*Activity:* The result should be an exact copy of the data, free of pictures.

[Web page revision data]
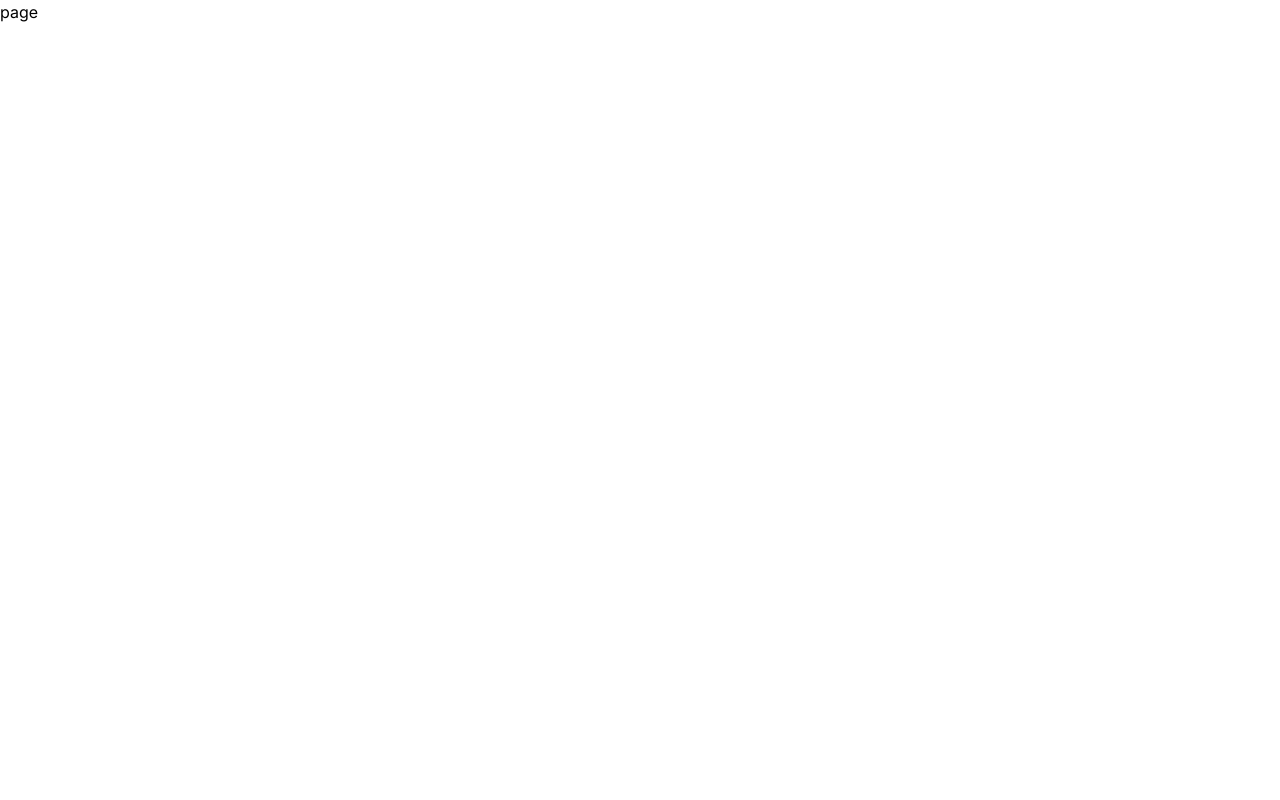
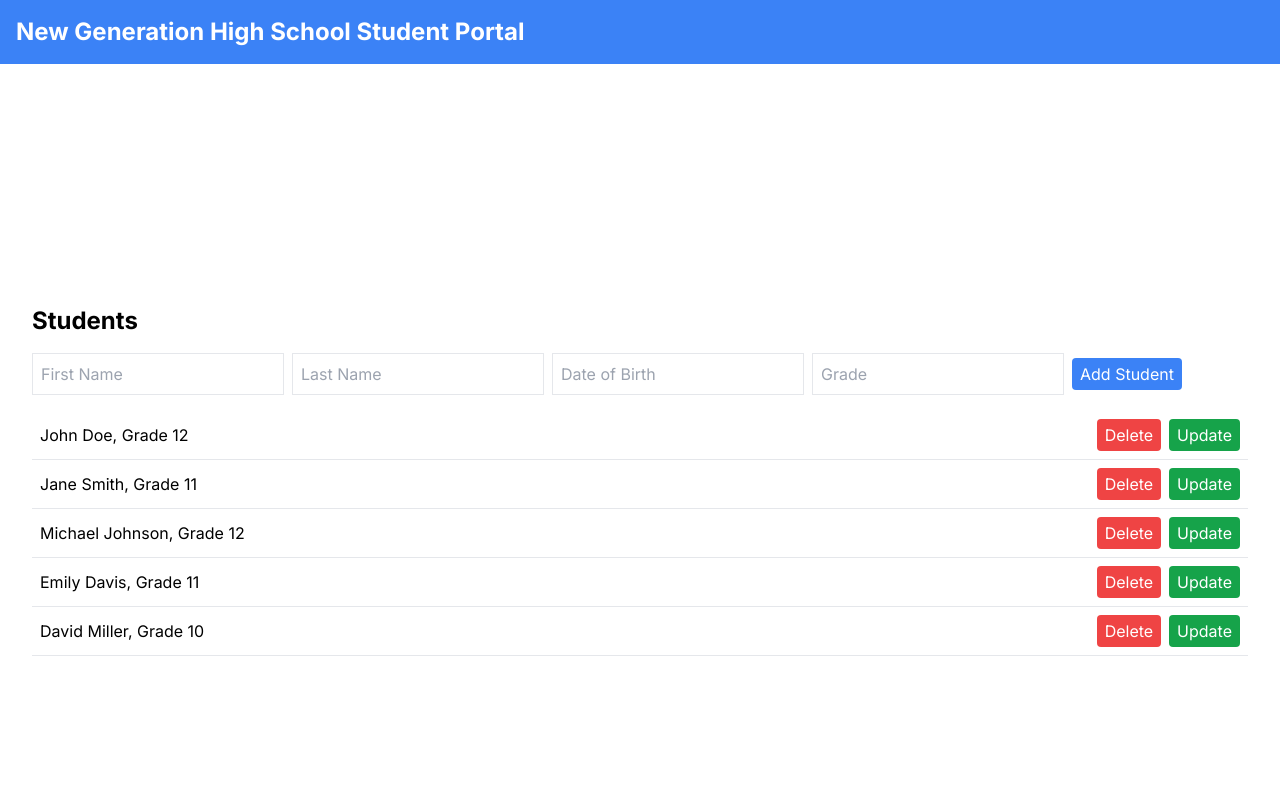
Before and after one commit to MrAbubaker1/Assignment2WebDev, a Next.js app in the folder my-app/: page / in a window 1280 px wide. Shown: the top 800 px of the page. Built offline with nearby package versions, Linux system fonts and the light colour scheme; data requests are answered from the project's data file.

Commit message:
fixing form logic and adding remove / edit buttons

```diff
--- /dev/null
+++ b/my-app/app/Components/Form.jsx
@@ -0,0 +1,134 @@
+'use client'
+import React, { useState, useEffect } from "react";
+
+const StudentPortal = () => {
+  const [students, setStudents] = useState([]);
+
+  useEffect(() => {
+    fetch("http://localhost:5000/students")
+      .then((res) => res.json())
+      .then((data) => {
+        setStudents(data);
+      });
+  }, []);
+
+  const addStudent = (firstName, lastName, dateOfBirth, grade) => {
+    fetch("http://localhost:5000/students", {
+      method: "POST",
+      headers: {
+        "Content-Type": "application/json",
+      },
+      body: JSON.stringify({ firstName, lastName, dateOfBirth, grade }),
+    })
+      .then((res) => res.json())
+      .then((newStudent) => setStudents((prevStudents) => [...prevStudents, newStudent]));
+  };
+
+  const deleteStudent = (id) => {
+    fetch(`http://localhost:5000/students/${id}`, {
+      method: "DELETE",
+    }).then(() => {
+      setStudents((prevStudents) => prevStudents.filter((student) => student.id !== id));
+    });
+  };
+
+  const handleSubmit = (e) => {
+    e.preventDefault();
+    const firstName = e.target.firstName.value;
+    const lastName = e.target.lastName.value;
+    const dateOfBirth = e.target.dateOfBirth.value;
+    const grade = e.target.grade.value;
+
+    addStudent(firstName, lastName, dateOfBirth, grade);
+
+    // Clear input fields
+    e.target.firstName.value = "";
+    e.target.lastName.value = "";
+    e.target.dateOfBirth.value = "";
+    e.target.grade.value = "";
+  };
+
+  const updateStudent = (id, firstName, lastName, dateOfBirth, grade) => {
+    fetch(`http://localhost:5000/students/${id}`, {
+      method: "PUT",
+      headers: {
+        "Content-Type": "application/json",
+      },
+      body: JSON.stringify({ firstName, lastName, dateOfBirth, grade }),
+    }).then(() => {
+      setStudents((prevStudents) =>
+        prevStudents.map((student) =>
+          student.id === id ? { ...student, firstName, lastName, dateOfBirth, grade } : student
+        )
+      );
+    });
+  };
+
+  return (
+    <div className="flex justify-center items-center h-screen">
+      <div className="container mx-auto p-4">
+        <h1 className="text-2xl font-bold mb-4">Students</h1>
+        <form onSubmit={handleSubmit}>
+          <input
+            className="border p-2 mr-2"
+            type="text"
+            placeholder="First Name"
+            name="firstName"
+          />
+          <input
+            className="border p-2 mr-2"
+            type="text"
+            placeholder="Last Name"
+            name="lastName"
+          />
+          <input
+            className="border p-2 mr-2"
+            type="text"
+            placeholder="Date of Birth"
+            name="dateOfBirth"
+          />
+          <input
+            className="border p-2 mr-2"
+            type="text"
+            placeholder="Grade"
+            name="grade"
+          />
+          <button className="bg-blue-500 text-white py-1 px-2 rounded" type="submit">
+            Add Student
+          </button>
+        </form>
+        <ul className="mt-4">
+          {students.map((student) => (
+            <li key={student.id} className="flex justify-between items-center p-2 border-b">
+              <span>{`${student.firstName} ${student.lastName}, Grade ${student.grade}`}</span>
+              <div>
+                <button
+                  className="bg-red-500 text-white py-1 px-2 rounded mr-2"
+                  onClick={() => deleteStudent(student.id)}
+                >
+                  Delete
+                </button>
+                <button
+                  className="bg-green-600 text-white py-1 px-2 rounded"
+                  onClick={() =>
+                    updateStudent(
+                      student.id,
+                      prompt("Enter new first name", student.firstName),
+                      prompt("Enter new last name", student.lastName),
+                      prompt("Enter new date of birth", student.dateOfBirth),
+                      prompt("Enter new grade", student.grade)
+                    )
+                  }
+                >
+                  Update
+                </button>
+              </div>
+            </li>
+          ))}
+        </ul>
+      </div>
+    </div>
+  );
+};
+
+export default StudentPortal;
--- a/my-app/app/Components/Navbar.jsx
+++ b/my-app/app/Components/Navbar.jsx
@@ -4,7 +4,7 @@ const Navbar = () => {
   return (
     <nav className="bg-blue-500 p-4">
       <div className="container mx-auto text-white">
-        <h1 className="text-2xl font-bold">SAIT Student Portal</h1>
+        <h1 className="text-2xl font-bold">New Generation High School Student Portal</h1>
       </div>
     </nav>
   );
--- a/my-app/app/page.js
+++ b/my-app/app/page.js
@@ -1,9 +1,20 @@
-import React from 'react'
+import React from "react";
+import Navbar from "./Components/Navbar";
+import Footer from "./Components/Footer";
+import Form from "./Components/Form";
 
-const page = () => {
+const StudentPortal = () => {
   return (
-    <div>page</div>
-  )
-}
+    <div className="flex flex-col min-h-screen">
+      <Navbar />
+      <div className="flex justify-center items-center flex-grow">
+        <div className="container mx-auto p-4">
+          <Form />
+        </div>
+      </div>
+      <Footer />
+    </div>
+  );
+};
 
-export default page
+export default StudentPortal;
--- a/my-app/db.json
+++ b/my-app/db.json
@@ -1,3 +1,39 @@
 {
-    "students": []
+  "students": [
+    {
+      "id": 1,
+      "firstName": "John",
+      "lastName": "Doe",
+      "dateOfBirth": "1995-05-20",
+      "grade": "12"
+    },
+    {
+      "id": 2,
+      "firstName": "Jane",
+      "lastName": "Smith",
+      "dateOfBirth": "1998-02-15",
+      "grade": "11"
+    },
+    {
+      "id": 3,
+      "firstName": "Michael",
+      "lastName": "Johnson",
+      "dateOfBirth": "1997-09-10",
+      "grade": "12"
+    },
+    {
+      "id": 4,
+      "firstName": "Emily",
+      "lastName": "Davis",
+      "dateOfBirth": "1996-11-25",
+      "grade": "11"
+    },
+    {
+      "id": 5,
+      "firstName": "David",
+      "lastName": "Miller",
+      "dateOfBirth": "1999-04-05",
+      "grade": "10"
+    }
+  ]
 }
```
Also changed, not shown: 1 other file (tests, documents, lock files or other folders).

*Response box:*
Before and after one commit to MrAbubaker1/Assignment2WebDev, a Next.js app in the folder my-app/: page / in a window 1280 px wide. Shown: the top 800 px of the page. Built offline with nearby package versions, Linux system fonts and the light colour scheme; data requests are answered from the project's data file.

Commit message:
fixing form logic and adding remove / edit buttons

```diff
--- /dev/null
+++ b/my-app/app/Components/Form.jsx
@@ -0,0 +1,134 @@
+'use client'
+import React, { useState, useEffect } from "react";
+
+const StudentPortal = () => {
+  const [students, setStudents] = useState([]);
+
+  useEffect(() => {
+    fetch("http://localhost:5000/students")
+      .then((res) => res.json())
+      .then((data) => {
+        setStudents(data);
+      });
+  }, []);
+
+  const addStudent = (firstName, lastName, dateOfBirth, grade) => {
+    fetch("http://localhost:5000/students", {
+      method: "POST",
+      headers: {
+        "Content-Type": "application/json",
+      },
+      body: JSON.stringify({ firstName, lastName, dateOfBirth, grade }),
+    })
+      .then((res) => res.json())
+      .then((newStudent) => setStudents((prevStudents) => [...prevStudents, newStudent]));
+  };
+
+  const deleteStudent = (id) => {
+    fetch(`http://localhost:5000/students/${id}`, {
+      method: "DELETE",
+    }).then(() => {
+      setStudents((prevStudents) => prevStudents.filter((student) => student.id !== id));
+    });
+  };
+
+  const handleSubmit = (e) => {
+    e.preventDefault();
+    const firstName = e.target.firstName.value;
+    const lastName = e.target.lastName.value;
+    const dateOfBirth = e.target.dateOfBirth.value;
+    const grade = e.target.grade.value;
+
+    addStudent(firstName, lastName, dateOfBirth, grade);
+
+    // Clear input fields
+    e.target.firstName.value = "";
+    e.target.lastName.value = "";
+    e.target.dateOfBirth.value = "";
+    e.target.grade.value = "";
+  };
+
+  const updateStudent = (id, firstName, lastName, dateOfBirth, grade) => {
+    fetch(`http://localhost:5000/students/${id}`, {
+      method: "PUT",
+      headers: {
+        "Content-Type": "application/json",
+      },
+      body: JSON.stringify({ firstName, lastName, dateOfBirth, grade }),
+    }).then(() => {
+      setStudents((prevStudents) =>
+        prevStudents.map((student) =>
+          student.id === id ? { ...student, firstName, lastName, dateOfBirth, grade } : student
+        )
+      );
+    });
+  };
+
+  return (
+    <div className="flex justify-center items-center h-screen">
+      <div className="container mx-auto p-4">
+        <h1 className="text-2xl font-bold mb-4">Students</h1>
+        <form onSubmit={handleSubmit}>
+          <input
+            className="border p-2 mr-2"
+            type="text"
+            placeholder="First Name"
+            name="firstName"
+          />
+          <input
+            className="border p-2 mr-2"
+            type="text"
+            placeholder="Last Name"
+            name="lastName"
+          />
+          <input
+            className="border p-2 mr-2"
+            type="text"
+            placeholder="Date of Birth"
+            name="dateOfBirth"
+          />
+          <input
+            className="border p-2 mr-2"
+            type="text"
+            placeholder="Grade"
+            name="grade"
+          />
+          <button className="bg-blue-500 text-white py-1 px-2 rounded" type="submit">
+            Add Student
+          </button>
+        </form>
+        <ul className="mt-4">
+          {students.map((student) => (
+            <li key={student.id} className="flex justify-between items-center p-2 border-b">
+              <span>{`${student.firstName} ${student.lastName}, Grade ${student.grade}`}</span>
+              <div>
+                <button
+                  className="bg-red-500 text-white py-1 px-2 rounded mr-2"
+                  onClick={() => deleteStudent(student.id)}
+                >
+                  Delete
+                </button>
+                <button
+                  className="bg-green-600 text-white py-1 px-2 rounded"
+                  onClick={() =>
+                    updateStudent(
+                      student.id,
+                      prompt("Enter new first name", student.firstName),
+                      prompt("Enter new last name", student.lastName),
+                      prompt("Enter new date of birth", student.dateOfBirth),
+                      prompt("Enter new grade", student.grade)
+                    )
+                  }
+                >
+                  Update
+                </button>
+              </div>
+            </li>
+          ))}
+        </ul>
+      </div>
+    </div>
+  );
+};
+
+export default StudentPortal;
--- a/my-app/app/Components/Navbar.jsx
+++ b/my-app/app/Components/Navbar.jsx
@@ -4,7 +4,7 @@ const Navbar = () => {
   return (
     <nav className="bg-blue-500 p-4">
       <div className="container mx-auto text-white">
-        <h1 className="text-2xl font-bold">SAIT Student Portal</h1>
+        <h1 className="text-2xl font-bold">New Generation High School Student Portal</h1>
       </div>
     </nav>
   );
--- a/my-app/app/page.js
+++ b/my-app/app/page.js
@@ -1,9 +1,20 @@
-import React from 'react'
+import React from "react";
+import Navbar from "./Components/Navbar";
+import Footer from "./Components/Footer";
+import Form from "./Components/Form";
 
-const page = () => {
+const StudentPortal = () => {
   return (
-    <div>page</div>
-  )
-}
+    <div className="flex flex-col min-h-screen">
+      <Navbar />
+      <div className="flex justify-center items-center flex-grow">
+        <div className="container mx-auto p-4">
+          <Form />
+        </div>
+      </div>
+      <Footer />
+    </div>
+  );
+};
 
-export default page
+export default StudentPortal;
--- a/my-app/db.json
+++ b/my-app/db.json
@@ -1,3 +1,39 @@
 {
-    "students": []
+  "students": [
+    {
+      "id": 1,
+      "firstName": "John",
+      "lastName": "Doe",
+      "dateOfBirth": "1995-05-20",
+      "grade": "12"
+    },
+    {
+      "id": 2,
+      "firstName": "Jane",
+      "lastName": "Smith",
+      "dateOfBirth": "1998-02-15",
+      "grade": "11"
+    },
+    {
+      "id": 3,
+      "firstName": "Michael",
+      "lastName": "Johnson",
+      "dateOfBirth": "1997-09-10",
+      "grade": "12"
+    },
+    {
+      "id": 4,
+      "firstName": "Emily",
+      "lastName": "Davis",
+      "dateOfBirth": "1996-11-25",
+      "grade": "11"
+    },
+    {
+      "id": 5,
+      "firstName": "David",
+      "lastName": "Miller",
+      "dateOfBirth": "1999-04-05",
+      "grade": "10"
+    }
+  ]
 }
```
Also changed, not shown: 1 other file (tests, documents, lock files or other folders).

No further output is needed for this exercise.